Can I start a nonprofit with no money?
We often associate nonprofits with the super rich (think the Bill & Melinda Gates Foundation, the Clinton Foundation, etc.). However, this is not always the case. Oftentimes, the opposite is true.
Once you register your 501(c)(3), you now have the ability to accept donations. These donations are tax-free to your nonprofit and tax deductible to donors. That’s what we call a win-win.
Furthermore, once you have registered your 501(c)(3) and your exemption has been approved, you can solicit donations from foundations and other grant-giving entities. By law, foundations must give away 5% of their assets to nonprofits. As a 501(c)(3), you can access these funding options.
Ultimately, don’t feel like you must be super rich to start a nonprofit. This is not the case.
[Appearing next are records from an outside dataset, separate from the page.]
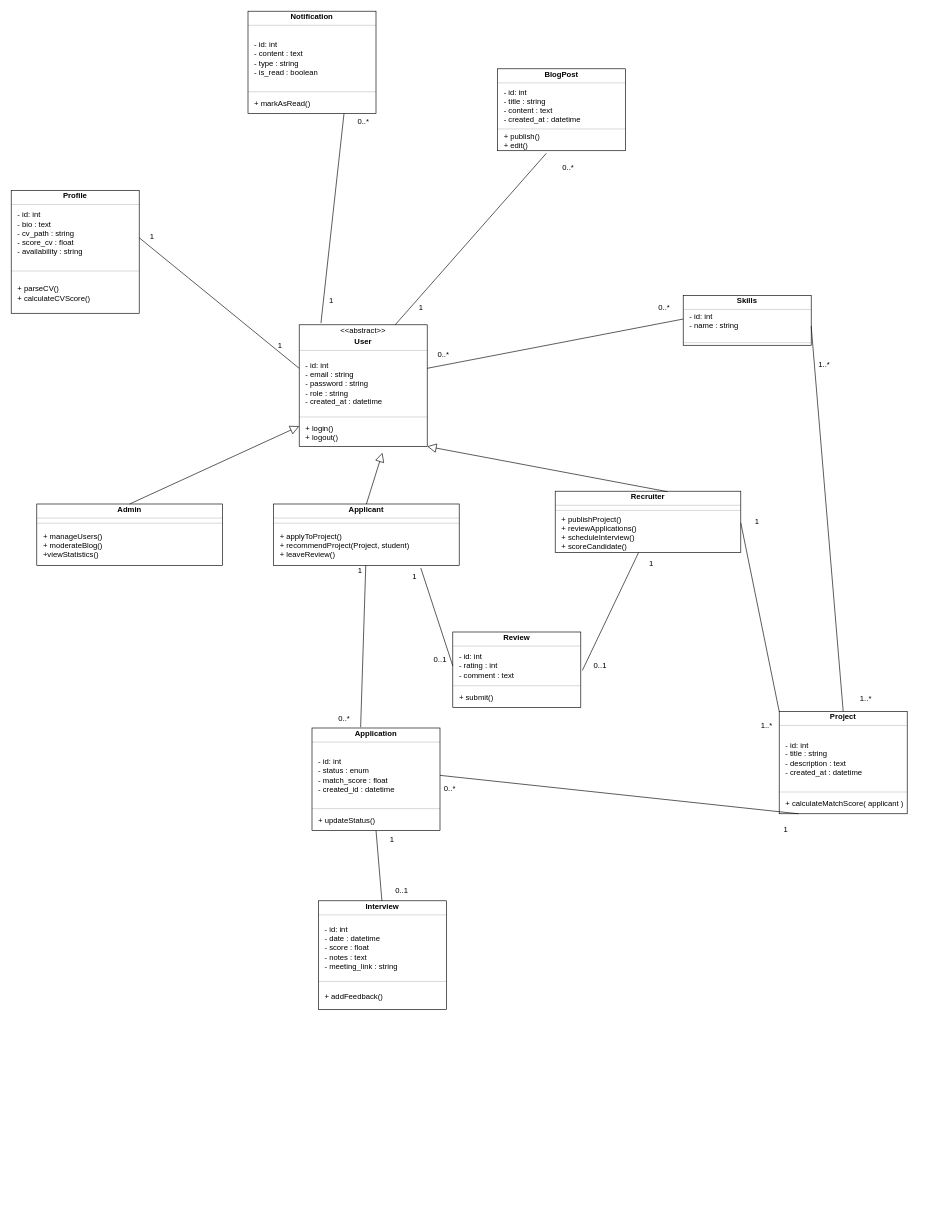
Before: UML/TalentMatcher_CD.drawIO in mo24ali/leetmatcher, a draw.io diagram. Source tidied: cells renumbered, new cells numbered last; positions are measured from the earlier drawing's top-left corner, leaving out a move shared by most shapes. Both pictures are drawn from the tidied source at 64%, with x=0, y=0 at pixel (11, 11).
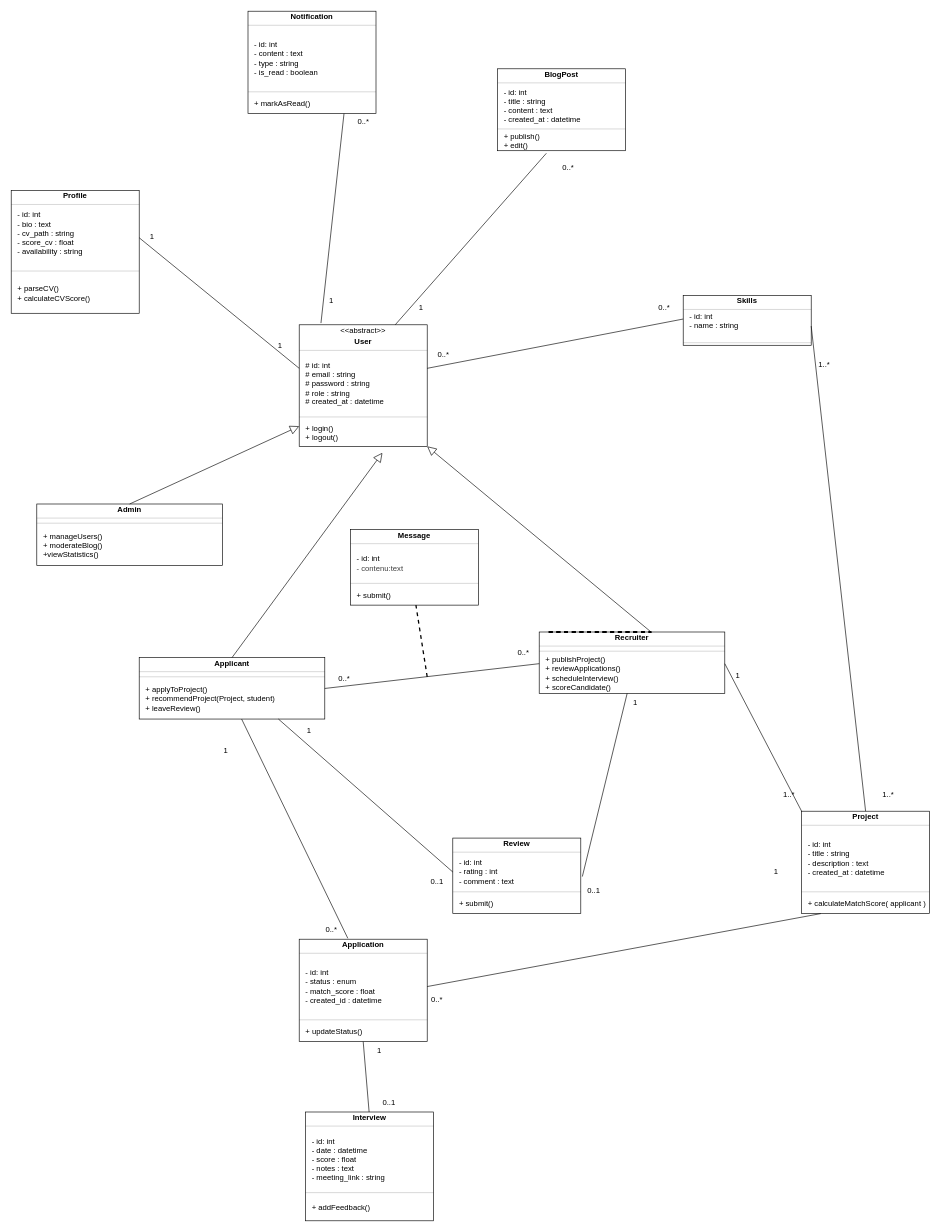
The same page after the edit.

Commit message:
modified class diagram added the message class

The change refers to these unchanged cells:
```xml
<mxCell id="2" style="fontStyle=1;align=center;verticalAlign=middle;horizontal=1;" parent="1" vertex="1">
  <mxGeometry x="450" y="490" width="200" height="190" as="geometry" />
</mxCell>
<mxCell id="13" value="+ applyToProject()&lt;div&gt;+ recommendProject(Project, student)&lt;/div&gt;&lt;div&gt;+ leaveReview()&lt;/div&gt;" style="html=1;align=left;spacing=0;spacingLeft=10;verticalAlign=middle;strokeColor=none;fillColor=none;whiteSpace=wrap;" parent="9" vertex="1">
  <mxGeometry y="34" width="290" height="62" as="geometry" />
</mxCell>
<mxCell id="18" value="+ publishProject()&lt;div&gt;+ reviewApplications()&lt;/div&gt;&lt;div&gt;+ scheduleInterview()&lt;/div&gt;&lt;div&gt;+ scoreCandidate()&lt;/div&gt;" style="html=1;align=left;spacing=0;spacingLeft=10;verticalAlign=middle;strokeColor=none;fillColor=none;whiteSpace=wrap;" parent="14" vertex="1">
  <mxGeometry y="34" width="290" height="62" as="geometry" />
</mxCell>
<mxCell id="56" value="- id: int&lt;div&gt;- rating : int&lt;/div&gt;&lt;div&gt;- comment : text&lt;/div&gt;" style="html=1;align=left;spacing=0;spacingLeft=10;verticalAlign=middle;strokeColor=none;fillColor=none;whiteSpace=wrap;" parent="53" vertex="1">
  <mxGeometry y="26" width="200" height="54" as="geometry" />
</mxCell>
```

Diff of the diagram source:
```diff
@@
-    <mxCell id="6" value="- id: int&lt;div&gt;- email : string&lt;/div&gt;&lt;div&gt;- password : string&lt;/div&gt;&lt;div&gt;- role : string&lt;/div&gt;&lt;div&gt;- created_at : datetime&lt;/div&gt;" style="html=1;align=left;spacing=0;spacingLeft=10;verticalAlign=middle;strokeColor=none;fillColor=none;whiteSpace=wrap;" parent="2" vertex="1">
+    <mxCell id="6" value="# id: int&lt;div&gt;# email : string&lt;/div&gt;&lt;div&gt;# password : string&lt;/div&gt;&lt;div&gt;# role : string&lt;/div&gt;&lt;div&gt;# created_at : datetime&lt;/div&gt;" style="html=1;align=left;spacing=0;spacingLeft=10;verticalAlign=middle;strokeColor=none;fillColor=none;whiteSpace=wrap;" parent="2" vertex="1">
       <mxGeometry y="44" width="200" height="96" as="geometry" />
     </mxCell>
@@
     <mxCell id="9" style="fontStyle=1;align=center;verticalAlign=middle;horizontal=1;" parent="1" vertex="1">
-      <mxGeometry x="410" y="770" width="290" height="96" as="geometry" />
+      <mxGeometry x="200" y="1010" width="290" height="96" as="geometry" />
     </mxCell>
@@
     <mxCell id="14" style="fontStyle=1;align=center;verticalAlign=middle;horizontal=1;" parent="1" vertex="1">
-      <mxGeometry x="850" y="750" width="290" height="96" as="geometry" />
+      <mxGeometry x="825" y="970" width="290" height="96" as="geometry" />
     </mxCell>
@@
     <mxCell id="35" style="fontStyle=1;align=center;verticalAlign=middle;horizontal=1;" parent="1" vertex="1">
-      <mxGeometry x="1200" y="1094" width="200" height="160" as="geometry" />
+      <mxGeometry x="1235" y="1250" width="200" height="160" as="geometry" />
     </mxCell>
@@
     <mxCell id="41" style="fontStyle=1;align=center;verticalAlign=middle;horizontal=1;" parent="1" vertex="1">
-      <mxGeometry x="470" y="1120" width="200" height="160" as="geometry" />
+      <mxGeometry x="450" y="1450" width="200" height="160" as="geometry" />
     </mxCell>
@@
     <mxCell id="47" style="fontStyle=1;align=center;verticalAlign=middle;horizontal=1;" parent="1" vertex="1">
-      <mxGeometry x="480" y="1390" width="200" height="170" as="geometry" />
+      <mxGeometry x="460" y="1720" width="200" height="170" as="geometry" />
     </mxCell>
@@
     <mxCell id="53" style="fontStyle=1;align=center;verticalAlign=middle;horizontal=1;" parent="1" vertex="1">
-      <mxGeometry x="690" y="970" width="200" height="118" as="geometry" />
+      <mxGeometry x="690" y="1292" width="200" height="118" as="geometry" />
     </mxCell>
@@
     <mxCell id="82" value="1..*" style="text;html=1;align=center;verticalAlign=middle;strokeColor=none;fillColor=none;" parent="1" vertex="1">
-      <mxGeometry x="1315" y="1060" width="40" height="30" as="geometry" />
+      <mxGeometry x="1350" y="1210" width="40" height="30" as="geometry" />
     </mxCell>
@@
     <mxCell id="84" value="1..*" style="text;html=1;align=center;verticalAlign=middle;strokeColor=none;fillColor=none;" parent="1" vertex="1">
-      <mxGeometry x="1160" y="1102" width="40" height="30" as="geometry" />
+      <mxGeometry x="1195" y="1210" width="40" height="30" as="geometry" />
     </mxCell>
     <mxCell id="85" value="1" style="text;html=1;align=center;verticalAlign=middle;strokeColor=none;fillColor=none;" parent="1" vertex="1">
-      <mxGeometry x="1150" y="783" width="30" height="30" as="geometry" />
+      <mxGeometry x="1120" y="1023" width="30" height="30" as="geometry" />
     </mxCell>
@@
     <mxCell id="88" value="1" style="text;html=1;align=center;verticalAlign=middle;strokeColor=none;fillColor=none;" parent="1" vertex="1">
-      <mxGeometry x="530" y="860" width="30" height="30" as="geometry" />
+      <mxGeometry x="320" y="1140" width="30" height="30" as="geometry" />
     </mxCell>
     <mxCell id="89" value="0..*" style="text;html=1;align=center;verticalAlign=middle;strokeColor=none;fillColor=none;" parent="1" vertex="1">
-      <mxGeometry x="500" y="1090" width="40" height="30" as="geometry" />
+      <mxGeometry x="480" y="1420" width="40" height="30" as="geometry" />
     </mxCell>
     <mxCell id="90" value="0..*" style="text;html=1;align=center;verticalAlign=middle;strokeColor=none;fillColor=none;" parent="1" vertex="1">
-      <mxGeometry x="665" y="1200" width="40" height="30" as="geometry" />
+      <mxGeometry x="645" y="1530" width="40" height="30" as="geometry" />
     </mxCell>
     <mxCell id="91" value="1" style="text;html=1;align=center;verticalAlign=middle;strokeColor=none;fillColor=none;" parent="1" vertex="1">
-      <mxGeometry x="1195" y="1264" width="30" height="30" as="geometry" />
+      <mxGeometry x="1180" y="1330" width="30" height="30" as="geometry" />
     </mxCell>
@@
     <mxCell id="93" value="1" style="text;html=1;align=center;verticalAlign=middle;strokeColor=none;fillColor=none;" parent="1" vertex="1">
-      <mxGeometry x="580" y="1280" width="30" height="30" as="geometry" />
+      <mxGeometry x="560" y="1610" width="30" height="30" as="geometry" />
     </mxCell>
     <mxCell id="94" value="0..1" style="text;html=1;align=center;verticalAlign=middle;strokeColor=none;fillColor=none;" parent="1" vertex="1">
-      <mxGeometry x="590" y="1360" width="40" height="30" as="geometry" />
+      <mxGeometry x="570" y="1690" width="40" height="30" as="geometry" />
     </mxCell>
@@
-    <mxCell id="101" style="edgeStyle=none;html=1;endArrow=none;verticalAlign=bottom;entryX=0;entryY=0.5;entryDx=0;entryDy=0;" parent="1" edge="1" target="56">
-      <mxGeometry relative="1" as="geometry">
-        <mxPoint x="640" y="870" as="sourcePoint" />
-      </mxGeometry>
+    <mxCell id="101" style="edgeStyle=none;html=1;endArrow=none;verticalAlign=bottom;entryX=0;entryY=0.5;entryDx=0;entryDy=0;exitX=0.75;exitY=1;exitDx=0;exitDy=0;" parent="1" edge="1" source="13" target="56">
+      <mxGeometry relative="1" as="geometry" />
     </mxCell>
@@
     <mxCell id="103" value="0..1" style="text;html=1;align=center;verticalAlign=middle;strokeColor=none;fillColor=none;" parent="1" vertex="1">
-      <mxGeometry x="650" y="998" width="40" height="30" as="geometry" />
+      <mxGeometry x="645" y="1345" width="40" height="30" as="geometry" />
     </mxCell>
     <mxCell id="104" value="1" style="text;html=1;align=center;verticalAlign=middle;strokeColor=none;fillColor=none;" parent="1" vertex="1">
-      <mxGeometry x="615" y="868" width="30" height="30" as="geometry" />
+      <mxGeometry x="450" y="1110" width="30" height="30" as="geometry" />
     </mxCell>
     <mxCell id="105" value="1" style="text;html=1;align=center;verticalAlign=middle;strokeColor=none;fillColor=none;" parent="1" vertex="1">
-      <mxGeometry x="985" y="848" width="30" height="30" as="geometry" />
+      <mxGeometry x="960" y="1066" width="30" height="30" as="geometry" />
     </mxCell>
     <mxCell id="106" value="0..1" style="text;html=1;align=center;verticalAlign=middle;strokeColor=none;fillColor=none;" parent="1" vertex="1">
-      <mxGeometry x="900" y="1008" width="40" height="30" as="geometry" />
+      <mxGeometry x="890" y="1360" width="40" height="30" as="geometry" />
     </mxCell>
+    <mxCell id="107" style="edgeStyle=none;html=1;endArrow=none;verticalAlign=bottom;exitX=0;exitY=0.25;exitDx=0;exitDy=0;" parent="1" edge="1" source="18" target="13">
+      <mxGeometry relative="1" as="geometry" />
+    </mxCell>
+    <mxCell id="108" style="fontStyle=1;align=center;verticalAlign=middle;horizontal=1;" parent="1" vertex="1">
+      <mxGeometry x="530" y="810" width="200" height="118" as="geometry" />
+    </mxCell>
+    <mxCell id="109" value="Message" style="html=1;align=center;spacing=0;verticalAlign=middle;strokeColor=none;fillColor=none;whiteSpace=wrap;fontStyle=1;" parent="108" vertex="1">
+      <mxGeometry width="200" height="18" as="geometry" />
+    </mxCell>
+    <mxCell id="110" style="line;strokeWidth=0.25;fillColor=none;align=left;verticalAlign=middle;spacingTop=-1;spacingLeft=3;spacingRight=3;labelPosition=right;" parent="108" vertex="1">
+      <mxGeometry y="18" width="200" height="8" as="geometry" />
+    </mxCell>
+    <mxCell id="111" value="- id: int&lt;div&gt;&lt;span style=&quot;color: rgb(63, 63, 63); background-color: transparent;&quot;&gt;- contenu:text&lt;/span&gt;&lt;/div&gt;" style="html=1;align=left;spacing=0;spacingLeft=10;verticalAlign=middle;strokeColor=none;fillColor=none;whiteSpace=wrap;" parent="108" vertex="1">
+      <mxGeometry y="26" width="200" height="54" as="geometry" />
+    </mxCell>
+    <mxCell id="112" style="line;strokeWidth=0.25;fillColor=none;align=left;verticalAlign=middle;spacingTop=-1;spacingLeft=3;spacingRight=3;labelPosition=right;" parent="108" vertex="1">
+      <mxGeometry y="80" width="200" height="8" as="geometry" />
+    </mxCell>
+    <mxCell id="113" value="+ submit()" style="html=1;align=left;spacing=0;spacingLeft=10;verticalAlign=middle;strokeColor=none;fillColor=none;whiteSpace=wrap;" parent="108" vertex="1">
+      <mxGeometry y="88" width="200" height="30" as="geometry" />
+    </mxCell>
+    <mxCell id="114" style="edgeStyle=none;html=1;endArrow=none;verticalAlign=bottom;dashed=1;strokeWidth=2;" parent="1" edge="1">
+      <mxGeometry relative="1" as="geometry">
+        <mxPoint x="840" y="970" as="sourcePoint" />
+        <mxPoint x="1000" y="970" as="targetPoint" />
+      </mxGeometry>
+    </mxCell>
+    <mxCell id="115" style="edgeStyle=none;html=1;endArrow=none;verticalAlign=bottom;dashed=1;strokeWidth=2;" parent="1" edge="1">
+      <mxGeometry relative="1" as="geometry">
+        <mxPoint x="840" y="970" as="sourcePoint" />
+        <mxPoint x="1000" y="970" as="targetPoint" />
+      </mxGeometry>
+    </mxCell>
+    <mxCell id="116" style="edgeStyle=none;html=1;endArrow=none;verticalAlign=bottom;dashed=1;strokeWidth=2;" parent="1" edge="1">
+      <mxGeometry relative="1" as="geometry">
+        <mxPoint x="840" y="970" as="sourcePoint" />
+        <mxPoint x="1000" y="970" as="targetPoint" />
+      </mxGeometry>
+    </mxCell>
+    <mxCell id="117" style="edgeStyle=none;html=1;endArrow=none;verticalAlign=bottom;dashed=1;strokeWidth=2;" parent="1" edge="1">
+      <mxGeometry relative="1" as="geometry">
+        <mxPoint x="840" y="970" as="sourcePoint" />
+        <mxPoint x="1000" y="970" as="targetPoint" />
+      </mxGeometry>
+    </mxCell>
+    <mxCell id="118" style="edgeStyle=none;html=1;endArrow=none;verticalAlign=bottom;dashed=1;strokeWidth=2;" parent="1" edge="1" target="113">
+      <mxGeometry relative="1" as="geometry">
+        <mxPoint x="650" y="1040" as="sourcePoint" />
+      </mxGeometry>
+    </mxCell>
+    <mxCell id="119" value="0..*" style="text;html=1;align=center;verticalAlign=middle;strokeColor=none;fillColor=none;" parent="1" vertex="1">
+      <mxGeometry x="500" y="1028" width="40" height="30" as="geometry" />
+    </mxCell>
+    <mxCell id="120" value="0..*" style="text;html=1;align=center;verticalAlign=middle;strokeColor=none;fillColor=none;" parent="1" vertex="1">
+      <mxGeometry x="780" y="988" width="40" height="30" as="geometry" />
+    </mxCell>
```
More than anything else, you need to be passionate about what you’re doing. If you’re considering setting up a nonprofit only for the tax benefits, I would advise you to think again.
What qualifies as a 501(c)(3)?
To qualify as a 501(c)(3), the organization must conduct activities that benefit society. Basically, if the organization conducts activities that could be the realm of the government, then it will most likely qualify. One common example I see among my clients is residential assisted living. This is an example of qualifying activity.
How are nonprofit employees paid?
In short: nonprofit employees are paid just like employees of for-profit companies: W-2 income. Yes, this income is taxable. Furthermore, salaries must be “reasonable.”
Don’t let this deter you. Many people hold the misconception that you can’t receive much in compensation when working for a nonprofit. This is not necessarily correct. The standard is what is “reasonable,” and our measure for “reasonable” is fair market compensation.
Additionally, your nonprofit can still provide ancillary benefits beyond W-2 income, including contributions to tax-deferred vehicles, like certain retirement plans, and accountable plans. When you pull a salary out, though, it will be no different than a for-profit salary. You will pay tax on the salary when you receive it.
If you’re considering starting a nonprofit for your passion project, reach out to the experienced professional Advisors at Anderson for a complimentary consultation. We can provide structuring guidance and answer your questions about how to make the most of nonprofit power. To take advantage of a free, no-obligation consultation, schedule online or call us at 800.706.4741.